• **Aim of the task**
Quote every line below exactly and skip any picture.

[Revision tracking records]

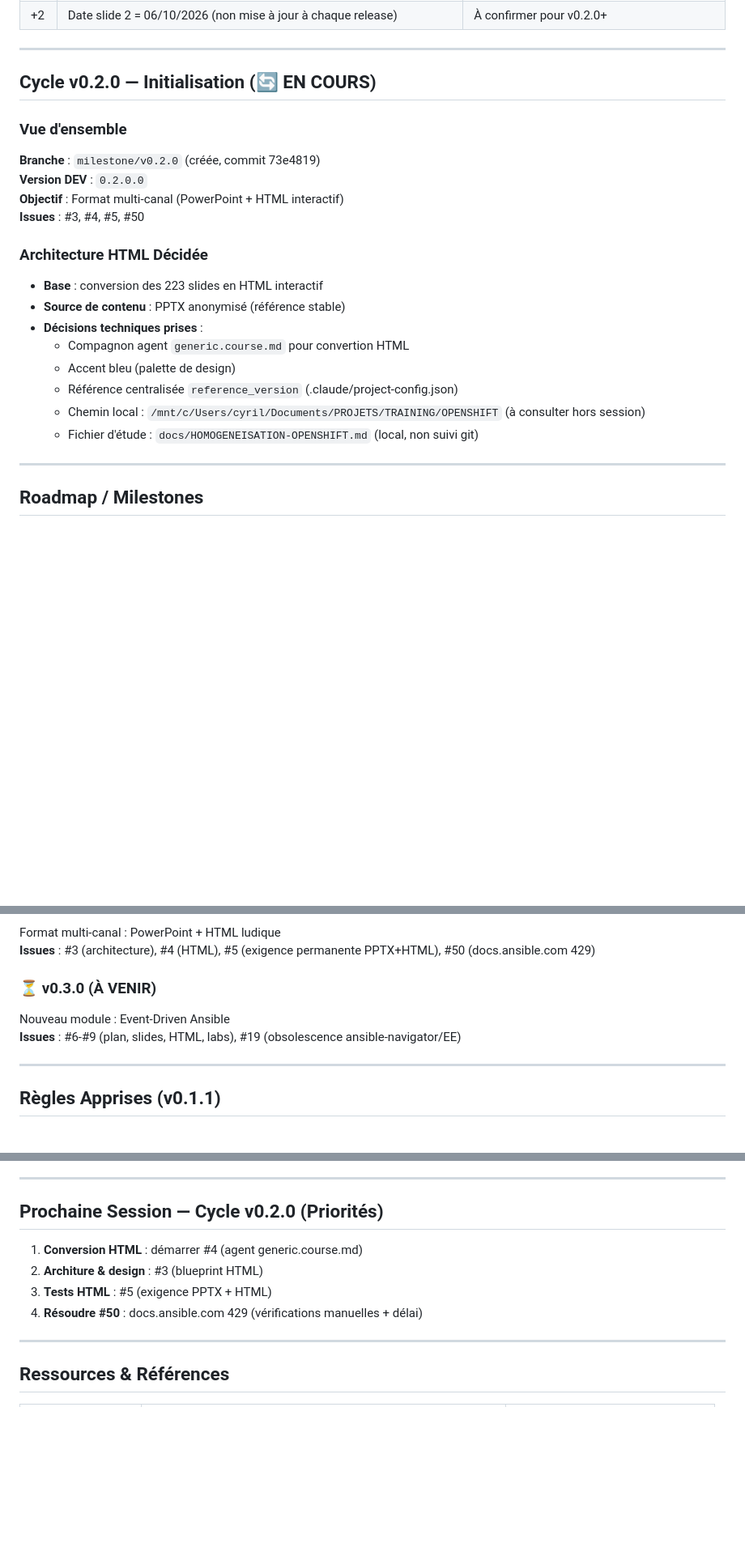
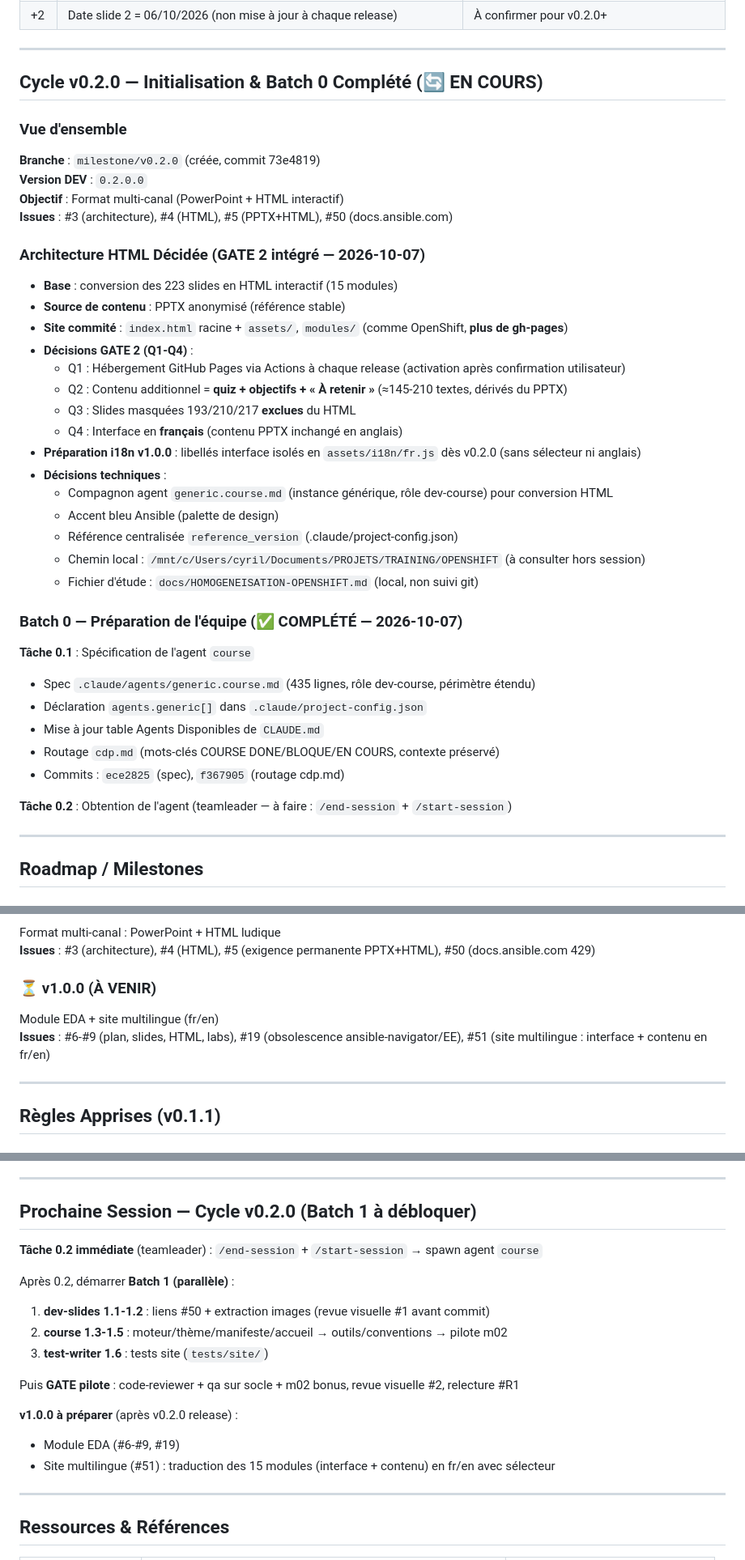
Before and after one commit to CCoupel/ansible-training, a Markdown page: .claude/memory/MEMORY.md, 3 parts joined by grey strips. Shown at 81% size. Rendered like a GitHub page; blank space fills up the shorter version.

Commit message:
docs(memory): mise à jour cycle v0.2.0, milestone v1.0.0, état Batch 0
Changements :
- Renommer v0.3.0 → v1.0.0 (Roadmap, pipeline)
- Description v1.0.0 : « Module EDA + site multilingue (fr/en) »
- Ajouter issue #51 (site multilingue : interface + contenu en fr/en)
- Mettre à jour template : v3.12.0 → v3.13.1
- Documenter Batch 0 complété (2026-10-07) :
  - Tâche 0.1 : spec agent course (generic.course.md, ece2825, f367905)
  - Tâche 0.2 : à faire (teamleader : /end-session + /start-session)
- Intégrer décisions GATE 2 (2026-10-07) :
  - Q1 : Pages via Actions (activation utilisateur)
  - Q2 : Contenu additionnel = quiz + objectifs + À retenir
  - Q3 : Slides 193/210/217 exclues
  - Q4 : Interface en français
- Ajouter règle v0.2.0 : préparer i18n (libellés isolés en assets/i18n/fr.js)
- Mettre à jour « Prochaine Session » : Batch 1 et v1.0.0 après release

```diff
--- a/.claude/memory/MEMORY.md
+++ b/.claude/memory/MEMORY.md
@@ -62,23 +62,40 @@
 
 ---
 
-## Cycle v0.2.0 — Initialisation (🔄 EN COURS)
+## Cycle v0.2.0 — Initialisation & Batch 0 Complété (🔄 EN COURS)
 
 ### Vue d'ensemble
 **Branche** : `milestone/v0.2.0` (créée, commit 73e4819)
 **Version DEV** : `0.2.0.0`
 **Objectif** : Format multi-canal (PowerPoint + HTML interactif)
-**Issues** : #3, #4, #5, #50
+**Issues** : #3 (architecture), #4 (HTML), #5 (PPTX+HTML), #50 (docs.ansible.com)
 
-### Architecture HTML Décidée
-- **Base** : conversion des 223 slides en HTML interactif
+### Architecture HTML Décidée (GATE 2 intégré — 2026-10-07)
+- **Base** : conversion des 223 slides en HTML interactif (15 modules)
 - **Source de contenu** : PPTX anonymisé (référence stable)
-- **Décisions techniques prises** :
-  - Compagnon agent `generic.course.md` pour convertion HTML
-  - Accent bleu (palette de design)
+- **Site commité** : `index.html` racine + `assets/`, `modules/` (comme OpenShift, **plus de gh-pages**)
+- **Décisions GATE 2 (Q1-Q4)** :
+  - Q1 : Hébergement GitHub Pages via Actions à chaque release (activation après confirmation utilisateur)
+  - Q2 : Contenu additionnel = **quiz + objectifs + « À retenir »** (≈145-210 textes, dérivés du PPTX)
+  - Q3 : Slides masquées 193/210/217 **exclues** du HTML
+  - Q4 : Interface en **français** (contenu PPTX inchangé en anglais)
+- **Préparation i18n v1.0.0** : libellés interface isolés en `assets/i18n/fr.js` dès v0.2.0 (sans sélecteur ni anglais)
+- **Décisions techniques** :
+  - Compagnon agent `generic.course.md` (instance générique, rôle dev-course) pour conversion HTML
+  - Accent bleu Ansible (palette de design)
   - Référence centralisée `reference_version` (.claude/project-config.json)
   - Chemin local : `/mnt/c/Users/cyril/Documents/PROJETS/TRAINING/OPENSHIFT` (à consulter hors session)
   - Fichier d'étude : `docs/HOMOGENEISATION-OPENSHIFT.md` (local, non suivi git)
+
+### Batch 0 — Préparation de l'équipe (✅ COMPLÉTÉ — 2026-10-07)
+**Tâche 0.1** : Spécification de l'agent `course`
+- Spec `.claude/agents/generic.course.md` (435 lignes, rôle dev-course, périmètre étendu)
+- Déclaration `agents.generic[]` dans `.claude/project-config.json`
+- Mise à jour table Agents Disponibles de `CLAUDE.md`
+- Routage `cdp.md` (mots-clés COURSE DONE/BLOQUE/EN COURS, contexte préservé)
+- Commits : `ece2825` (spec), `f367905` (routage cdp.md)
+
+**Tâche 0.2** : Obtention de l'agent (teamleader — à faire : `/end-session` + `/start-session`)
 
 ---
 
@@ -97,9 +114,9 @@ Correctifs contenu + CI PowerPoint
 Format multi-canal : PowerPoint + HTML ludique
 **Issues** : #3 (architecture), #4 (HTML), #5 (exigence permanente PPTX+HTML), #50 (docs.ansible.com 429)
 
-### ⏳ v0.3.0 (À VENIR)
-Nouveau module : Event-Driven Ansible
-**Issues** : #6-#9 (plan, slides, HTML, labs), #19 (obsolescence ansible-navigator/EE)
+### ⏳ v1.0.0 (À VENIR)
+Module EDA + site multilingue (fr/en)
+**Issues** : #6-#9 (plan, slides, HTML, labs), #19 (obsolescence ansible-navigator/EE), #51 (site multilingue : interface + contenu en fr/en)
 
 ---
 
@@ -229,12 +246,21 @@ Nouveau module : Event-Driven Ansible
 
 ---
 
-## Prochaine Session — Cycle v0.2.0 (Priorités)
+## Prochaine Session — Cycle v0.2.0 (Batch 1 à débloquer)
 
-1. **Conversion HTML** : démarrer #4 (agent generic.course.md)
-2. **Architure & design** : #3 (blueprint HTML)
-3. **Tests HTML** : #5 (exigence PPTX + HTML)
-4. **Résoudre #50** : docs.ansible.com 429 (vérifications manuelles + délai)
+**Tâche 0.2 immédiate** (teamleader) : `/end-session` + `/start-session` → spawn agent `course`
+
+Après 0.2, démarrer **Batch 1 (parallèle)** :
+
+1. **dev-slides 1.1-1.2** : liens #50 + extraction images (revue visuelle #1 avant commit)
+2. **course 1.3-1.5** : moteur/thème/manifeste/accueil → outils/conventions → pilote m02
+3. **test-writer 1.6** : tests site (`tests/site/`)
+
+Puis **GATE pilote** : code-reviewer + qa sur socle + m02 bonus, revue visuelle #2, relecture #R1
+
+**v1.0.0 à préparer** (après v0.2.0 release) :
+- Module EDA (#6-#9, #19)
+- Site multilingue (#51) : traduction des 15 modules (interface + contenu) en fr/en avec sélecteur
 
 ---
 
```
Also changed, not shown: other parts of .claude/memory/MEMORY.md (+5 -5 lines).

• **Exercise response**
Before and after one commit to CCoupel/ansible-training, a Markdown page: .claude/memory/MEMORY.md, 3 parts joined by grey strips. Shown at 81% size. Rendered like a GitHub page; blank space fills up the shorter version.

Commit message:
docs(memory): mise à jour cycle v0.2.0, milestone v1.0.0, état Batch 0
Changements :
- Renommer v0.3.0 → v1.0.0 (Roadmap, pipeline)
- Description v1.0.0 : « Module EDA + site multilingue (fr/en) »
- Ajouter issue #51 (site multilingue : interface + contenu en fr/en)
- Mettre à jour template : v3.12.0 → v3.13.1
- Documenter Batch 0 complété (2026-10-07) :
  - Tâche 0.1 : spec agent course (generic.course.md, ece2825, f367905)
  - Tâche 0.2 : à faire (teamleader : /end-session + /start-session)
- Intégrer décisions GATE 2 (2026-10-07) :
  - Q1 : Pages via Actions (activation utilisateur)
  - Q2 : Contenu additionnel = quiz + objectifs + À retenir
  - Q3 : Slides 193/210/217 exclues
  - Q4 : Interface en français
- Ajouter règle v0.2.0 : préparer i18n (libellés isolés en assets/i18n/fr.js)
- Mettre à jour « Prochaine Session » : Batch 1 et v1.0.0 après release

```diff
--- a/.claude/memory/MEMORY.md
+++ b/.claude/memory/MEMORY.md
@@ -62,23 +62,40 @@
 
 ---
 
-## Cycle v0.2.0 — Initialisation (🔄 EN COURS)
+## Cycle v0.2.0 — Initialisation & Batch 0 Complété (🔄 EN COURS)
 
 ### Vue d'ensemble
 **Branche** : `milestone/v0.2.0` (créée, commit 73e4819)
 **Version DEV** : `0.2.0.0`
 **Objectif** : Format multi-canal (PowerPoint + HTML interactif)
-**Issues** : #3, #4, #5, #50
+**Issues** : #3 (architecture), #4 (HTML), #5 (PPTX+HTML), #50 (docs.ansible.com)
 
-### Architecture HTML Décidée
-- **Base** : conversion des 223 slides en HTML interactif
+### Architecture HTML Décidée (GATE 2 intégré — 2026-10-07)
+- **Base** : conversion des 223 slides en HTML interactif (15 modules)
 - **Source de contenu** : PPTX anonymisé (référence stable)
-- **Décisions techniques prises** :
-  - Compagnon agent `generic.course.md` pour convertion HTML
-  - Accent bleu (palette de design)
+- **Site commité** : `index.html` racine + `assets/`, `modules/` (comme OpenShift, **plus de gh-pages**)
+- **Décisions GATE 2 (Q1-Q4)** :
+  - Q1 : Hébergement GitHub Pages via Actions à chaque release (activation après confirmation utilisateur)
+  - Q2 : Contenu additionnel = **quiz + objectifs + « À retenir »** (≈145-210 textes, dérivés du PPTX)
+  - Q3 : Slides masquées 193/210/217 **exclues** du HTML
+  - Q4 : Interface en **français** (contenu PPTX inchangé en anglais)
+- **Préparation i18n v1.0.0** : libellés interface isolés en `assets/i18n/fr.js` dès v0.2.0 (sans sélecteur ni anglais)
+- **Décisions techniques** :
+  - Compagnon agent `generic.course.md` (instance générique, rôle dev-course) pour conversion HTML
+  - Accent bleu Ansible (palette de design)
   - Référence centralisée `reference_version` (.claude/project-config.json)
   - Chemin local : `/mnt/c/Users/cyril/Documents/PROJETS/TRAINING/OPENSHIFT` (à consulter hors session)
   - Fichier d'étude : `docs/HOMOGENEISATION-OPENSHIFT.md` (local, non suivi git)
+
+### Batch 0 — Préparation de l'équipe (✅ COMPLÉTÉ — 2026-10-07)
+**Tâche 0.1** : Spécification de l'agent `course`
+- Spec `.claude/agents/generic.course.md` (435 lignes, rôle dev-course, périmètre étendu)
+- Déclaration `agents.generic[]` dans `.claude/project-config.json`
+- Mise à jour table Agents Disponibles de `CLAUDE.md`
+- Routage `cdp.md` (mots-clés COURSE DONE/BLOQUE/EN COURS, contexte préservé)
+- Commits : `ece2825` (spec), `f367905` (routage cdp.md)
+
+**Tâche 0.2** : Obtention de l'agent (teamleader — à faire : `/end-session` + `/start-session`)
 
 ---
 
@@ -97,9 +114,9 @@ Correctifs contenu + CI PowerPoint
 Format multi-canal : PowerPoint + HTML ludique
 **Issues** : #3 (architecture), #4 (HTML), #5 (exigence permanente PPTX+HTML), #50 (docs.ansible.com 429)
 
-### ⏳ v0.3.0 (À VENIR)
-Nouveau module : Event-Driven Ansible
-**Issues** : #6-#9 (plan, slides, HTML, labs), #19 (obsolescence ansible-navigator/EE)
+### ⏳ v1.0.0 (À VENIR)
+Module EDA + site multilingue (fr/en)
+**Issues** : #6-#9 (plan, slides, HTML, labs), #19 (obsolescence ansible-navigator/EE), #51 (site multilingue : interface + contenu en fr/en)
 
 ---
 
@@ -229,12 +246,21 @@ Nouveau module : Event-Driven Ansible
 
 ---
 
-## Prochaine Session — Cycle v0.2.0 (Priorités)
+## Prochaine Session — Cycle v0.2.0 (Batch 1 à débloquer)
 
-1. **Conversion HTML** : démarrer #4 (agent generic.course.md)
-2. **Architure & design** : #3 (blueprint HTML)
-3. **Tests HTML** : #5 (exigence PPTX + HTML)
-4. **Résoudre #50** : docs.ansible.com 429 (vérifications manuelles + délai)
+**Tâche 0.2 immédiate** (teamleader) : `/end-session` + `/start-session` → spawn agent `course`
+
+Après 0.2, démarrer **Batch 1 (parallèle)** :
+
+1. **dev-slides 1.1-1.2** : liens #50 + extraction images (revue visuelle #1 avant commit)
+2. **course 1.3-1.5** : moteur/thème/manifeste/accueil → outils/conventions → pilote m02
+3. **test-writer 1.6** : tests site (`tests/site/`)
+
+Puis **GATE pilote** : code-reviewer + qa sur socle + m02 bonus, revue visuelle #2, relecture #R1
+
+**v1.0.0 à préparer** (après v0.2.0 release) :
+- Module EDA (#6-#9, #19)
+- Site multilingue (#51) : traduction des 15 modules (interface + contenu) en fr/en avec sélecteur
 
 ---
 
```
Also changed, not shown: other parts of .claude/memory/MEMORY.md (+5 -5 lines).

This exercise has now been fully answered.